The Trump Presidency has been a great wrecker of reputations. In his short time in politics, Trump has managed to shred the careers, professional integrity, and dignity of many of those who worked for him.

His Beltway and Commentariat backers come off even worse; they aren't being paid.  Better a hooker...

Posted by orrinj at 8:15 AM


Machiavelli: Still Shocking after 5 Centuries: His distinction between the public and private sphere of morality remains jarring. (Stewart Patrick, 11/20/14, National Interest)

Of all the writers in the "realist" canon--from Thucydides and Hobbes to Morgenthau and Mearsheimer--it is Niccolo Machiavelli who retains the greatest capacity to shock. In 1513, banished from his beloved Florence, Machiavelli drafted his masterwork, The Prince. Five centuries later his primer on statecraft remains required if unsettling reading for practitioners and students of politics. Machiavelli's originality--and the source of his enduring, if notorious, reputation--was his blatant rejection of traditional morality as a guide to political action, and his insistence that statecraft be based on a realistic view of corrupted human nature.

Although frequently damned as an amoral cynic--author of "a handbook for gangsters", in Bertrand Russell's words--Machiavelli in fact occupies a more complicated ethical terrain. His central claim is that politics has a moral logic of its own, at times requiring actions to preserve the state that might be regarded as reprehensible within polite society.
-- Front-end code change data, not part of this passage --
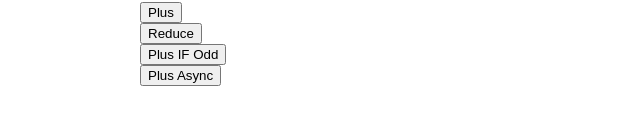
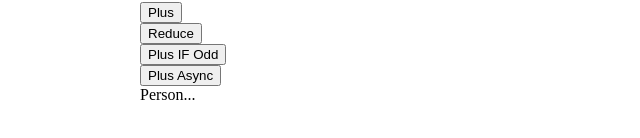
Before and after one commit to Fantasy1316/react_staging, a React (Create React App) app: page / in a window 1280 px wide. Shown: the part 210-348 px from the top of the page, without its empty margins (0-640 px from the left). Built offline with nearby package versions, Linux system fonts and the light colour scheme.

Commit message:
feat: react-redux优化

```diff
--- a/src/App.js
+++ b/src/App.js
@@ -1,5 +1,7 @@
 import React, { Component } from 'react'
+import { Divider } from 'antd'
 import Count from './containers/Count'
+import Person from './containers/Person'
 import './App.less'
 
 export default class App extends Component {
@@ -7,6 +9,8 @@ export default class App extends Component {
     return (
       <div className="container">
         <Count />
+        <Divider />
+        <Person />
       </div>
     )
   }
--- a/src/containers/Count/index.jsx
+++ b/src/containers/Count/index.jsx
@@ -5,7 +5,7 @@ import {
   createPlusAction,
   createReduceAction,
   createPlusAsyncAction
-} from '../../redux/action_creator'
+} from '../../redux/actions/count'
 
 const { Option } = Select
 
--- /dev/null
+++ b/src/containers/Person/index.jsx
@@ -0,0 +1,7 @@
+import React, { Component } from 'react'
+
+export default class Person extends Component {
+  render() {
+    return <div>Person...</div>
+  }
+}
--- a/src/redux/action_creator.js
+++ b/src/redux/actions/count.js
@@ -2,7 +2,7 @@
  * @descript 生成count的action方法
  */
 
-import { PLUS, REDURCE } from './constant'
+import { PLUS, REDURCE } from '../constant'
 
 // 同步的action （一般的对象）
 export const createPlusAction = data => ({ type: PLUS, data })
--- a/src/redux/count_reducer.js
+++ b/src/redux/reducers/count.js
@@ -4,7 +4,7 @@
  * @param {object} action 动作对象
  */
 
-import { PLUS, REDURCE } from './constant'
+import { PLUS, REDURCE } from '../constant'
 
 // 初始化默认状态
 const initState = 0
--- a/src/redux/store.js
+++ b/src/redux/store.js
@@ -1,6 +1,6 @@
 import { createStore, applyMiddleware } from 'redux'
 import thunk from 'redux-thunk'
-import countReducer from './count_reducer'
+import countReducer from './reducers/count'
 
 const store = createStore(countReducer, applyMiddleware(thunk))
 
```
There are times, in other words, when conventional ethics must be set aside for the pragmatic and expedient dictates of (what would later become known as) raison d'etat or "reasons of state".

Those who oppose democracy will always counsel caution in saving the republic and couch it in moral terms hoping to restore dictatorship.

Posted by orrinj at 8:02 AM


Democrats Are Stifling Their Liberal Wing's Biggest Ideas (Perry Bacon Jr., 4/30/19, 538)

Here's a short list of the progressive wing's defeats since Democrats took control of the House in January:

The Green New Deal. Of the 235 Democratic members in the House, 91 have signed on to Ocasio-Cortez's signature resolution that calls for aggressive action to combat climate change but also includes other liberal priorities such as guaranteeing jobs for all Americans who want them. There is no indication, however, that House Democratic leaders are trying to write a version that would unify the party and be approved in a vote.

"Medicare for all." Nearly half (107) of House Democrats support the single-payer health care bill written by Rep. Pramila Jayapal of Washington, a leader of the Congressional Progressive Caucus, a bloc of the most liberal figures on Capitol Hill. But there is virtually no chance that Pelosi (who has not embraced the legislation) will put it up for a vote in the full House any time soon.

Primary challenges. The Democratic Congressional Campaign Committee, the House Democrats' campaign arm, confirmed last month that it would not work with any campaign consultant or firm that helped Democratic candidates mount primary challenges against the party's incumbents. Remember that influential progressives like Ayanna Pressley of Massachusetts and Ocasio-Cortez got to Congress by first defeating Democratic incumbents. The liberal wing protested the policy, but Democratic leaders have said that it will remain in place.

A resolution condemning Ilhan Omar. Veteran House Democrats pushed for a resolution condemning Rep. Omar of Minnesota in the wake of comments she made that some in the party felt were anti-Semitic.2 Pelosi brought the resolution up for a vote, although the version that the House adopted was a broad condemnation of bigotry that addressed Islamophobia and other kinds of hate, in addition to anti-Semitism. News coverage still reflected the fact that Democrats initially came up with the resolution as a way to chastise Omar.

In all, the newly elected progressive members have made a lot of news but less legislative impact -- a fact not lost on the members themselves.

Republicans have likewise quashed Donald's extreme Right agenda except for what he can do by fiat.  the consensus that obtains for 60%+ of Americans is Republican.